Wakefield Press, which turns 30 in 2019, is launching a dedicated new list for YA books, headed by newly appointed Publisher, Young Adult Books, Margot Lloyd.
Margot plans to publish three to four books a year at first, starting with Making Friends with Alice Dyson by Poppy Nwosu (March 2019), an infectious romantic comedy pairing the school nerd, the school troublemaker and a viral video that brings them together.
News of an investment in young adult publishing is especially welcome amidst a recent downturn of sales in the UK and Australia.
“We are very excited to see what Wakefield’s new YA list has in store for local, homegrown books,” say Dymocks Adelaide’s specialist YA booksellers Amelia Rohrlach and Mhairi Tocher. “We love supporting #LoveOzYA books and writers.”
“Given the amount of talent in Australian YA, we think it’s a really exciting area to be working in, and that there are plenty of new authors and stories out there to be discovered, nurtured and published,” says Margot.
“I really do believe that because we’re small, we can do things other publishing houses couldn’t necessarily do. I want to take books that might have been passed over elsewhere because they might need more work. I’m really interested in developing new authors from the ground up.”
Making Friends with Alice Dyson began life as a manuscript entered into the Adelaide Festival Arts South Australia Unpublished Manuscript Award, for which it was shortlisted.
“I remember thinking, I don’t know if this will win or not, but I’m definitely going to publish it,” says Margot, who is a regular judge for the biennial award, which offers as a prize $10,000 and publication by Wakefield Press. She literally chased the author at the awards ceremony and told her, “I want to publish your book.”
In 2016, Charlie Archbold’s Mallee Boys, a novel of grief, masculinity and coming-of-age set on a farm in the Mallee region, won the award. It was published by Wakefield Press and edited by Margot, who says the book cemented her desire to keep publishing YA.
“I cried every time I read it,” she admits.

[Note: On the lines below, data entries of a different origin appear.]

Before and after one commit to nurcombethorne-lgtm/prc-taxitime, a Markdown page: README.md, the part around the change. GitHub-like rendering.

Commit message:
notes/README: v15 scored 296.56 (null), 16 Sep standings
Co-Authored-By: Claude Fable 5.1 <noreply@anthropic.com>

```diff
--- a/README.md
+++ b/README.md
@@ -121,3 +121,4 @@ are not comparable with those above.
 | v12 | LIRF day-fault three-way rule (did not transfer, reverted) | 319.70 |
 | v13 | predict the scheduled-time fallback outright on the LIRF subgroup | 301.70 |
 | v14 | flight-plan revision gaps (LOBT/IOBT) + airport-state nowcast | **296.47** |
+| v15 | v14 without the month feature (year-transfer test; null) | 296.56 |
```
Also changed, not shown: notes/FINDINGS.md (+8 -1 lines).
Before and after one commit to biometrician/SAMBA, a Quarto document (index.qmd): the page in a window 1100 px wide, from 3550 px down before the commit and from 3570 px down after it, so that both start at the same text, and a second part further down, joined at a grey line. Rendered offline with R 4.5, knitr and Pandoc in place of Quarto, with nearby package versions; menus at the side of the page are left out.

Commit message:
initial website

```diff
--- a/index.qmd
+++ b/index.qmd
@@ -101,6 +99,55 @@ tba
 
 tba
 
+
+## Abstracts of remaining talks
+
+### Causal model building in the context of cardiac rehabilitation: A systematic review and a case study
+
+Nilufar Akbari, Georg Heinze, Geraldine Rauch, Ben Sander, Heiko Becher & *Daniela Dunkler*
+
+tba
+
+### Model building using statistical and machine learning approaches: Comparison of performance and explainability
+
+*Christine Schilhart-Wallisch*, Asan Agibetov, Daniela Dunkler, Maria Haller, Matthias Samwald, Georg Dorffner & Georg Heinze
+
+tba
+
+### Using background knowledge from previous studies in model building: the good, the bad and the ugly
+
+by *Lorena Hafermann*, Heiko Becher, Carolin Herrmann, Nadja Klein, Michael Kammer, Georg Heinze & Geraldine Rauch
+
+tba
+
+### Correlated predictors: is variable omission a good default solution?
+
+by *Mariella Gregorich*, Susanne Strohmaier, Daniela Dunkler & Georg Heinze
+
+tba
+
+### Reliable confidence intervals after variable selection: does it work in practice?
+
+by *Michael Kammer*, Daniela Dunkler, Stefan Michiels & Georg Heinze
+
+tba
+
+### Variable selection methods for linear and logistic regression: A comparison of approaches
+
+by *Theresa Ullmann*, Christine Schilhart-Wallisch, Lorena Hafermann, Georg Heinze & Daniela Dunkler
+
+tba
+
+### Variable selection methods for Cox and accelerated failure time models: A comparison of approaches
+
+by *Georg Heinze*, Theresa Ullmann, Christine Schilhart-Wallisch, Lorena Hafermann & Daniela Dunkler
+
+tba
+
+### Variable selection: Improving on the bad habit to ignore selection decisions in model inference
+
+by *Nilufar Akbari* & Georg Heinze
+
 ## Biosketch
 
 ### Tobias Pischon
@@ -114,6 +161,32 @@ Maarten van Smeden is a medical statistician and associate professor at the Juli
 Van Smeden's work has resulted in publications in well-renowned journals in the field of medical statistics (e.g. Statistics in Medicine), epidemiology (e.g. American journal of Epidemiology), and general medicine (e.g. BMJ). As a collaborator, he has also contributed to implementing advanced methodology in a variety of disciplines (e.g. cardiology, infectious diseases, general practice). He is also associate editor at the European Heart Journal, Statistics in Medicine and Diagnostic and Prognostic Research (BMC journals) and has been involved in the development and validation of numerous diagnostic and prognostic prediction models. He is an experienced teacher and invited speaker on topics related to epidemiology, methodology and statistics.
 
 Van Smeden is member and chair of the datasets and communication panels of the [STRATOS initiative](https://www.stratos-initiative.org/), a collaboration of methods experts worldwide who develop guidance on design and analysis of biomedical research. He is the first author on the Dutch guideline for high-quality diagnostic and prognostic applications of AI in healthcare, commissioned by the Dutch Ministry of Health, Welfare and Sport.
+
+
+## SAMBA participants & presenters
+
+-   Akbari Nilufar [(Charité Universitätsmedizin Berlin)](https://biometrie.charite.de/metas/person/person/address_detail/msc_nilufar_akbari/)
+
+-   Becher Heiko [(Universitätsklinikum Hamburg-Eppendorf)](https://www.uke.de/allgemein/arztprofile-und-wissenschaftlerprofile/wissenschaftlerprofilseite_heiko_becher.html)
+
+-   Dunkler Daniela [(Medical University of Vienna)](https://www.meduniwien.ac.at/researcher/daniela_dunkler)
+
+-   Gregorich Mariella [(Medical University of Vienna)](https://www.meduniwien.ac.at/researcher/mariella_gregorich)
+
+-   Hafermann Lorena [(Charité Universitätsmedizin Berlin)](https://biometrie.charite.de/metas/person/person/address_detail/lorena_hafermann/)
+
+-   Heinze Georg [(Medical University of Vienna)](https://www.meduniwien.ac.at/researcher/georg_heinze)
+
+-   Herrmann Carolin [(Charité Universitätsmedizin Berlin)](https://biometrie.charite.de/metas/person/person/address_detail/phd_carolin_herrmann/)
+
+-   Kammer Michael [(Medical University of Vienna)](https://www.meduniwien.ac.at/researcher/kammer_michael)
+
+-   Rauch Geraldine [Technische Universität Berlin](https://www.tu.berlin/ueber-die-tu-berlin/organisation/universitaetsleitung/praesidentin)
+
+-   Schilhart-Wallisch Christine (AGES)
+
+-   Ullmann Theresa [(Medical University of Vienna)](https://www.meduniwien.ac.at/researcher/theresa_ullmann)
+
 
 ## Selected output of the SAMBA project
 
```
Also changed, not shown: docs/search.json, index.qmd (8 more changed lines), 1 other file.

Last year, in 2018, it was an Honour Book of the Year for Older Readers in the prestigious Children’s Book Council of Australia Awards, and has gone on to be an Australia-wide bestseller.
This followed Simon Butters’s The Hounded (2016), also discovered through the Adelaide Festival unpublished manuscript award, and longlisted for the Children’s Book Council of Australia Book of the Year for Older Readers on publication.
Adelaide’s YA community is acknowledged as being extraordinarily rich: renowned local novelists include Vikki Wakefield, who launched Making Friends with Alice Dyson this week, and Allayne Webster, who endorsed the book, as well as Jared Thomas, Margot McGovern and Wakefield’s own Charlie Archbold and Simon Butters.
“Prominent Adelaide authors are more than willing to mentor and offer guidance to emerging voices, which is stunning,” says YA agent, expert and author Danielle Binks. “You seem to have a fabulous sense of community there, and nurturing of new and emerging voices.”
Wakefield Press has been open for YA submissions since November 2018. Margot’s second YA novel as publisher has already been signed for late 2019: Otherwise Known as Pig, a hard-hitting and engaging look at bullying, full of dark humour, by educator and author Catch Tilly.